Attendees and those staying at the Jury's Inn Hotel were allowed to pass into the building, although entrances were lined with dozens of activists chanting, “trans women are real women” and chalk floor graffiti reading, “transphobes not welcome here”.

Changes to the gender recognition act would allow people to self identify their own gender without the need for a formal diagnosis of gender dysphoria.

Many who attended the WPUK meeting do not see transwomen as real women and see the change as an encroachment on "women only spaces" like changing rooms and all-female candidate shortlists.

Ellie Stamp, an organiser of the demonstration said: “The ideas that are held at this meeting suggest that trans women are not real women and perpetuates the idea that trans women in general are violent and should not be trusted.

“We’re here today, some of us are trans, some of us are not, but we’re standing against this meeting. “

The event was originally to be hosted at the Friends Meeting House but was cancelled under mounting pressure.

It was then decided the event would go ahead at the Jury’s Inn Hotel on Brighton seafront, but the plan to keep the new location a secret from activists failed and over a hundred protesters packed around both entrances to the building. 

Among those on the panel include Gill Smith, a woman began to transition to male but has since changed their mind and Dr Kathleen Stock, a professor at the University of Sussex.

One WPUK event organiser named Sarah told The Argus:

“We were invited to organise an event here and that’s what’s happening today.

“I can hear the chants but that’s not at all the right characterisation of our views.

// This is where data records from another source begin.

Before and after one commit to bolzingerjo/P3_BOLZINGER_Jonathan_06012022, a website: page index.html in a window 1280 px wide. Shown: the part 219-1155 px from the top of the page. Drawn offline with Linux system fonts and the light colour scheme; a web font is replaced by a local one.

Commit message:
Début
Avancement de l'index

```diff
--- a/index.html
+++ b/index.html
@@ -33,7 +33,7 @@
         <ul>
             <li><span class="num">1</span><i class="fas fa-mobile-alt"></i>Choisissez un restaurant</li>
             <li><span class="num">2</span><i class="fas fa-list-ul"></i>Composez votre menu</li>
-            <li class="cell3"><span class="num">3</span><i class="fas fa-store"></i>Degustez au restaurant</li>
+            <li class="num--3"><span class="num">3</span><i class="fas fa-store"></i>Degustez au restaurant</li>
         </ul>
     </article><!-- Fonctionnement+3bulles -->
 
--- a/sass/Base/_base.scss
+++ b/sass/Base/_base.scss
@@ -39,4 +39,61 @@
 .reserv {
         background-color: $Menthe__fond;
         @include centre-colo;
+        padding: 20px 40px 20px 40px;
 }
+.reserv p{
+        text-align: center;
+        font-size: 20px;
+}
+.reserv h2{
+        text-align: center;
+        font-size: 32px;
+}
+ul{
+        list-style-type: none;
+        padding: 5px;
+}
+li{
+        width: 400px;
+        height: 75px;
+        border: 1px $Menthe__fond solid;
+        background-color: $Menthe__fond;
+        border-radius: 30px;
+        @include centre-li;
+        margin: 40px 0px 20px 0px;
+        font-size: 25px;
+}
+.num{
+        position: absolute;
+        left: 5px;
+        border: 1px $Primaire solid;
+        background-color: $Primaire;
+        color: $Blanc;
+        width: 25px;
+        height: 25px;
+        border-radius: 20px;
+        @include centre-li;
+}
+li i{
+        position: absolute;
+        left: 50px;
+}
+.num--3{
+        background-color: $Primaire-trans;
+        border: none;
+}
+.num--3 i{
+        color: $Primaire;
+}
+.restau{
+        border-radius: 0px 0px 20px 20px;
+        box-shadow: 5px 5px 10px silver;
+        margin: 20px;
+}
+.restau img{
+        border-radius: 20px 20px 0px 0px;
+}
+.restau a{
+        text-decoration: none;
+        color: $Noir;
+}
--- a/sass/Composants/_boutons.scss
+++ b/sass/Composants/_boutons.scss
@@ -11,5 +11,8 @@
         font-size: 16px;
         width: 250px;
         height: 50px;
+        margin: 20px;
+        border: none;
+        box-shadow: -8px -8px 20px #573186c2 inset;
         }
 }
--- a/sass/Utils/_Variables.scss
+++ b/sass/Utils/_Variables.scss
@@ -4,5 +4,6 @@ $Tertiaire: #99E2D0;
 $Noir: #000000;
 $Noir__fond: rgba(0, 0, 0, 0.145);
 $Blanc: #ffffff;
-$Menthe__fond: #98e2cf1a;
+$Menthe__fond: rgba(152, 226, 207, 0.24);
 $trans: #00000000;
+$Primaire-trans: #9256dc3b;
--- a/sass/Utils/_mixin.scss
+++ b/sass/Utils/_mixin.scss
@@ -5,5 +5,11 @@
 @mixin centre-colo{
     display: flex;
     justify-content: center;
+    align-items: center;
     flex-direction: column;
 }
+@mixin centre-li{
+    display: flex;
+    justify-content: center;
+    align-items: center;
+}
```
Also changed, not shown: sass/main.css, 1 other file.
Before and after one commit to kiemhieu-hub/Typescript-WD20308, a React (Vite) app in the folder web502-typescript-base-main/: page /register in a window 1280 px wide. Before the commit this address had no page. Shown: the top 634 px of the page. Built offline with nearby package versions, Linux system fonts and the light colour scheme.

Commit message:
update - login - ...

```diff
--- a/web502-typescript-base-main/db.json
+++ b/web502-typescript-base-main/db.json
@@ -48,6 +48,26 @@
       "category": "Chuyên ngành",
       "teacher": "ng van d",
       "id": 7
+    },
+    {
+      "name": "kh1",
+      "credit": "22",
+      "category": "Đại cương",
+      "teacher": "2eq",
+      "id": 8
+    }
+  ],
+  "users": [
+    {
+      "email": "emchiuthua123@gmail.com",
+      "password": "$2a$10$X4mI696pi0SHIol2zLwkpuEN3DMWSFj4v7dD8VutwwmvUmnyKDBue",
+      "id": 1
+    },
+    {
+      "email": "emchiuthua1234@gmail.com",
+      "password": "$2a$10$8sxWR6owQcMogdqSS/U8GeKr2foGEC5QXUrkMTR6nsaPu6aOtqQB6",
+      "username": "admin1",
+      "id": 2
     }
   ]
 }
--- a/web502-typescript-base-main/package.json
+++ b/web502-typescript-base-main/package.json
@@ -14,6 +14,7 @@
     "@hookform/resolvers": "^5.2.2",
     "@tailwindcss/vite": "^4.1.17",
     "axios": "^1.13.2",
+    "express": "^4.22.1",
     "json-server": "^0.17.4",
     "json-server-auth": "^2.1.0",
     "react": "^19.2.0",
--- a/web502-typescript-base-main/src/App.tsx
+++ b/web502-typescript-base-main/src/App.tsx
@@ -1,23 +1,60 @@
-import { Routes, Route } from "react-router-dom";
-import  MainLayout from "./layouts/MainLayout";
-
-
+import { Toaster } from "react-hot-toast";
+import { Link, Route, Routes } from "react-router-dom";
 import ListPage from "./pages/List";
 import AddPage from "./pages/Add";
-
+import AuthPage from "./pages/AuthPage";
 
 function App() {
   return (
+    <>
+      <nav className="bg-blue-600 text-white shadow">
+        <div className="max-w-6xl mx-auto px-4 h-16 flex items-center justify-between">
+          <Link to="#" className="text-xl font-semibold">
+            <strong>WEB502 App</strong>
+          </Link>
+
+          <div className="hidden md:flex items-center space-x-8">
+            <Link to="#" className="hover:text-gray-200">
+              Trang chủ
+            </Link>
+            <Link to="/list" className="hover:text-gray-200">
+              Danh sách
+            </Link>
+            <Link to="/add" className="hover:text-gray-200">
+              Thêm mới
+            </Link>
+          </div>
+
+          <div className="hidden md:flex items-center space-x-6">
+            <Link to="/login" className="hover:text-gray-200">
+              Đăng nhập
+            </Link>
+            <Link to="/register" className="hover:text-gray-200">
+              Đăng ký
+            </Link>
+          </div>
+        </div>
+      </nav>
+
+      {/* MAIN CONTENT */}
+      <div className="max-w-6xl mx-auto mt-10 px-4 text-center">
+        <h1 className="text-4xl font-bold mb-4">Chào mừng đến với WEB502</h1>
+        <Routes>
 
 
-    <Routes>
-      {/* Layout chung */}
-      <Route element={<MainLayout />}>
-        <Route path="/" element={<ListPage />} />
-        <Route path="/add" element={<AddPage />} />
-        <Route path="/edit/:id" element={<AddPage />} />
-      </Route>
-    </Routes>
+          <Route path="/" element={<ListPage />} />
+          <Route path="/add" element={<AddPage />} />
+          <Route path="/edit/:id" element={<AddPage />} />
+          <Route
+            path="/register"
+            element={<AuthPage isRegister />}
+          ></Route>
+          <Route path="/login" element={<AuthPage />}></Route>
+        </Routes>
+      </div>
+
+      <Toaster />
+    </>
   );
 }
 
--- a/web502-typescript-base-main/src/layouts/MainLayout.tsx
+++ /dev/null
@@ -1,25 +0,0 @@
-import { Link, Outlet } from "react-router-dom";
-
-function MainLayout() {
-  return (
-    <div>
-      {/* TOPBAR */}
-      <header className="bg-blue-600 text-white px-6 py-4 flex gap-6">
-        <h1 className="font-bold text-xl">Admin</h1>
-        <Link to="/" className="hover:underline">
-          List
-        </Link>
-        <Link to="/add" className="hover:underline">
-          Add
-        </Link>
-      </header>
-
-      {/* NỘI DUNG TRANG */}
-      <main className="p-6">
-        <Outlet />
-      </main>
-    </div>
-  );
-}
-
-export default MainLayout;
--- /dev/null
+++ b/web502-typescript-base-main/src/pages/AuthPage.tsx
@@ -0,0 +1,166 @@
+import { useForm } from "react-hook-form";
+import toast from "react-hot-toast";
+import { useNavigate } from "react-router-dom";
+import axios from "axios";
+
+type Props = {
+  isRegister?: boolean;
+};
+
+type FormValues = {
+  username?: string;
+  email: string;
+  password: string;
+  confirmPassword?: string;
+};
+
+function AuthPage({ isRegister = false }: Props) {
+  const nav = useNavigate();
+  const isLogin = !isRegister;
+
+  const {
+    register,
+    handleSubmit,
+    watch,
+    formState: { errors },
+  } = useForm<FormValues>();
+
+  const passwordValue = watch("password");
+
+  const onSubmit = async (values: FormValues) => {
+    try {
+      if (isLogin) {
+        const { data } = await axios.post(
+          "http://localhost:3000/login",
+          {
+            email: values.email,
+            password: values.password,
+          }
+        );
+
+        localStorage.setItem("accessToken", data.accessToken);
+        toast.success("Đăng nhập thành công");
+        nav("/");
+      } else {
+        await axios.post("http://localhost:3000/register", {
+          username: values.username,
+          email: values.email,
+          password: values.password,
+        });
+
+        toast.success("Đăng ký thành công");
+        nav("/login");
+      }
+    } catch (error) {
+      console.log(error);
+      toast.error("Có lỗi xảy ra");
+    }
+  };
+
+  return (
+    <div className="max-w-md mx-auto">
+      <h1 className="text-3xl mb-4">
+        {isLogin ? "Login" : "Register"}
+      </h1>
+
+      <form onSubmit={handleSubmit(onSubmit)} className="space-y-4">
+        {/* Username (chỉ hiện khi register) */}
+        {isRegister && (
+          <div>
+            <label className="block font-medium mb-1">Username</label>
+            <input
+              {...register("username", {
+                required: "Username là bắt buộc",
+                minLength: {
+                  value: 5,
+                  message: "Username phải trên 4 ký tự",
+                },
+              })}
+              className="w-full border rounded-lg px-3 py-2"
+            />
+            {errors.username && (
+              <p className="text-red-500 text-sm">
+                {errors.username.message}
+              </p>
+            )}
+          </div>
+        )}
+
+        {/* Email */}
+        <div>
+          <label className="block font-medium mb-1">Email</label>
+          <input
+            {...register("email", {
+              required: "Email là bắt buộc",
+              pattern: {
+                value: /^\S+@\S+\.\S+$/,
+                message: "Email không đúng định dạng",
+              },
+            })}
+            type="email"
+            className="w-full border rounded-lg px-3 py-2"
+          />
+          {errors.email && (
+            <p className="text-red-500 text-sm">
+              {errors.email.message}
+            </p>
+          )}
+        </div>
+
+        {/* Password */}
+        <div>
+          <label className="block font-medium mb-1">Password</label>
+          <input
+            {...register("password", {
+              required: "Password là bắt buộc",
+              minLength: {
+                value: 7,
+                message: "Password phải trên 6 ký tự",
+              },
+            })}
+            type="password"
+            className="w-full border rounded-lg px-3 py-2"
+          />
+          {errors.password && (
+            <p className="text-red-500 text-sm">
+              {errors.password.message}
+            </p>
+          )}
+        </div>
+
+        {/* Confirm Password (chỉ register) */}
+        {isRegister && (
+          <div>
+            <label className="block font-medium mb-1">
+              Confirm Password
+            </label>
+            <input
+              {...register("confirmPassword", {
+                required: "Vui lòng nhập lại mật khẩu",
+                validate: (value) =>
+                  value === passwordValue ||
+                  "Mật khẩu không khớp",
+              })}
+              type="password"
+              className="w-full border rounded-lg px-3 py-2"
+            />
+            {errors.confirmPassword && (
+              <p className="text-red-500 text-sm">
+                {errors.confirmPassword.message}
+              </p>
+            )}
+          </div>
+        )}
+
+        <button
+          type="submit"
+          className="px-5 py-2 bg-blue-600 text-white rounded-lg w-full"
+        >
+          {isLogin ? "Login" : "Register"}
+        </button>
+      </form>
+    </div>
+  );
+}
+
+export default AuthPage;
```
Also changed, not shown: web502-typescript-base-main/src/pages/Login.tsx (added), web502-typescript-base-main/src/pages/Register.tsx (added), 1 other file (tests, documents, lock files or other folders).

“At the moment they’re not prepared to have a debate.

“You can’t alter laws just because someone shouts the loudest and stamps their feet the hardest.”